As per the latest PCB data for the first week of August in the city, PM10 levels above 60 micrograms were recorded at 15 stations out of 31, and PM 2.5 levels were above 40 at Kokapet station. (Representational Image: PTI)
HYDERABAD: Air pollution is a significant factor for respiratory illnesses in the country, Union Minister of State for Health Prof. Satya Pal Singh Baghel reiterated in the Lok Sabha recently.
The minister that 76.8 per cent of the country's population was exposed to annual population-weighted mean PM (particulate matter) 2.5, which was greater than 40 micrograms per cubic metre, as specified by National Air Quality Standards.
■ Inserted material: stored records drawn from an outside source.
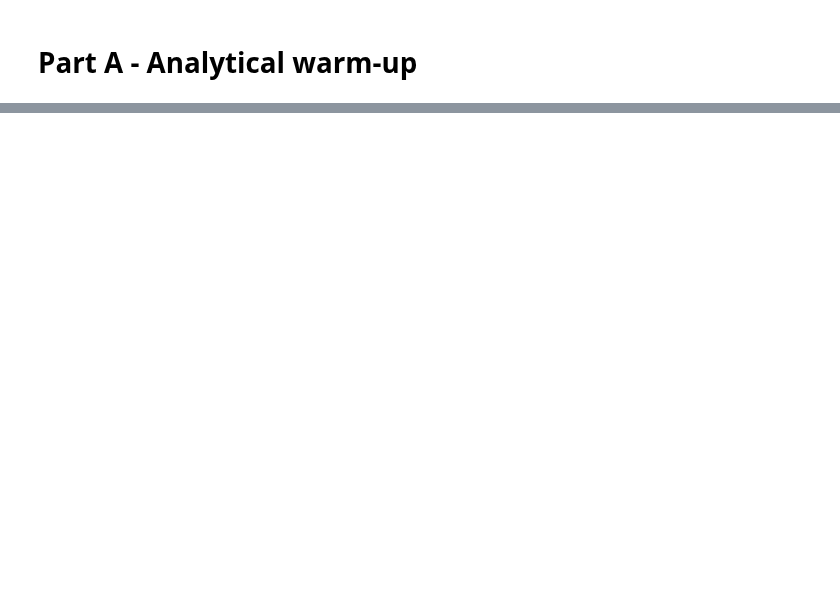
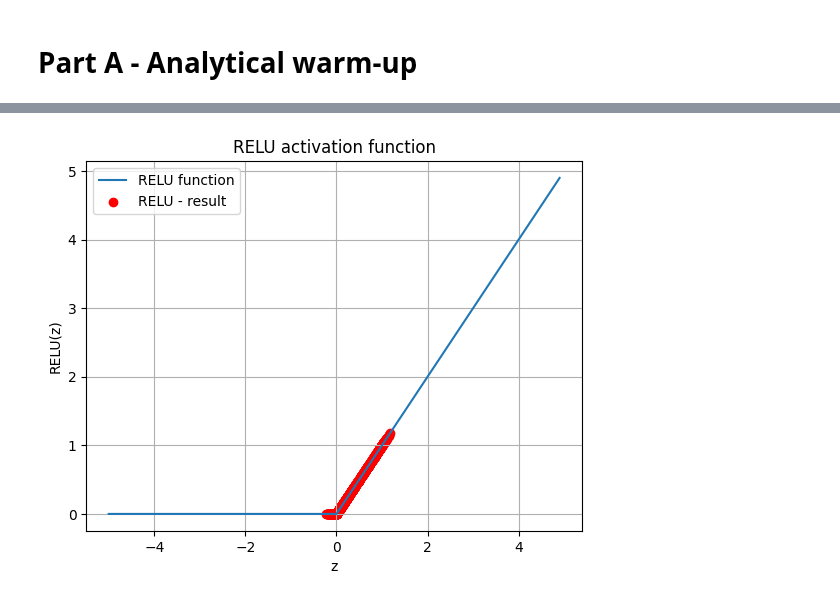
Before and after one commit to johtj/data_analysis_ml_projects, a Jupyter notebook: assignment2/part_a.ipynb, the cells around one changed output, grey strips where cells are left out. Saved outputs shown, nothing was run; the diff lists cells and outputs as text; code cells hidden in the pictures; blank space fills up the shorter version.

```diff
--- a/assignment2/part_a.ipynb
+++ b/assignment2/part_a.ipynb
@@ -29,21 +49,23 @@ plt.show()
 # %%
 # RELU activation function
 
 # full range of function
 z = np.arange(-5, 5, .1)
-full_relu= RELU(z)
+relu_function = RELU(z)
 
 # sigmoid from y_noise
 relu_results = RELU(y_noise)
 
-plt.plot(z, full_relu, label='RELU - full range ')
-plt.scatter(y_noise, RELU(y_noise), label='RELU - y_noise', color='red')
+plt.plot(z, relu_function, label='RELU function')
+plt.scatter(y_noise, RELU(y_noise), label='RELU - result', color='red')
 plt.grid(True)
 plt.xlabel('z')
 plt.ylabel('RELU(z)')
 plt.title('RELU activation function')
 plt.legend()
 plt.show()
+# %% [output]
+[figure, added]
 # %%
 # LEAKY RELU activation function
 
```
Also changed, not shown: parts of 3 cells of this notebook.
PM 2.5 is the deadliest variety, as it can penetrate deep into body tissues due to its small size.
During Question Hour, Minister Baghel quoted a study by the Indian Council of Medical Research (ICMR) in collaboration with the Public Health Foundation of India (PHFI) and the Institute of Health Matrix and Evaluation (HME).
As per the latest PCB data for the first week of August in the city, PM10 levels above 60 micrograms were recorded at 15 stations out of 31, and PM 2.5 levels were above 40 at Kokapet station.
Dr Viswesvaran Balasubramaniam, consultant interventional pulmonology, told Deccan Chronicle that air pollution is equally harmful both indoors and outdoors.
"One should be careful as regards household air pollution stemming from the burning of biomass as it is a major cause of respiratory diseases. "
He said doctors were more concerned about the particulate matter in all the components of air pollution because it could enter the airways and lungs and cause conditions like asthma, coughing, difficulty in breathing, and COPD and lung abnormalities like cancer. Moreover, there is a higher risk of heart attacks. "Studies have also found that pregnant women when exposed to air pollution deliver premature babies," Dr Balasubramaniam said
Doctors said there was also a rise in seasonal allergic asthma and bronchitis in recent times due to the increase in air pollution levels and also people living in congested places, which lead to pneumonia.
Dr T. Pramod Kumar, a pulmonologist from Chest Hospital, said instances of COPD had increased by 20 per cent and affected non-smokers as well. The figures of non-smokers suffering from lung cancer have been on the rise. This is basically because of exposure to pollution and genetic predisposition, he said.
According to Dr Kumar, many doctors said that strict regulations, regular pollution checks and ensuring that vehicle emission levels did not cross the limit could help.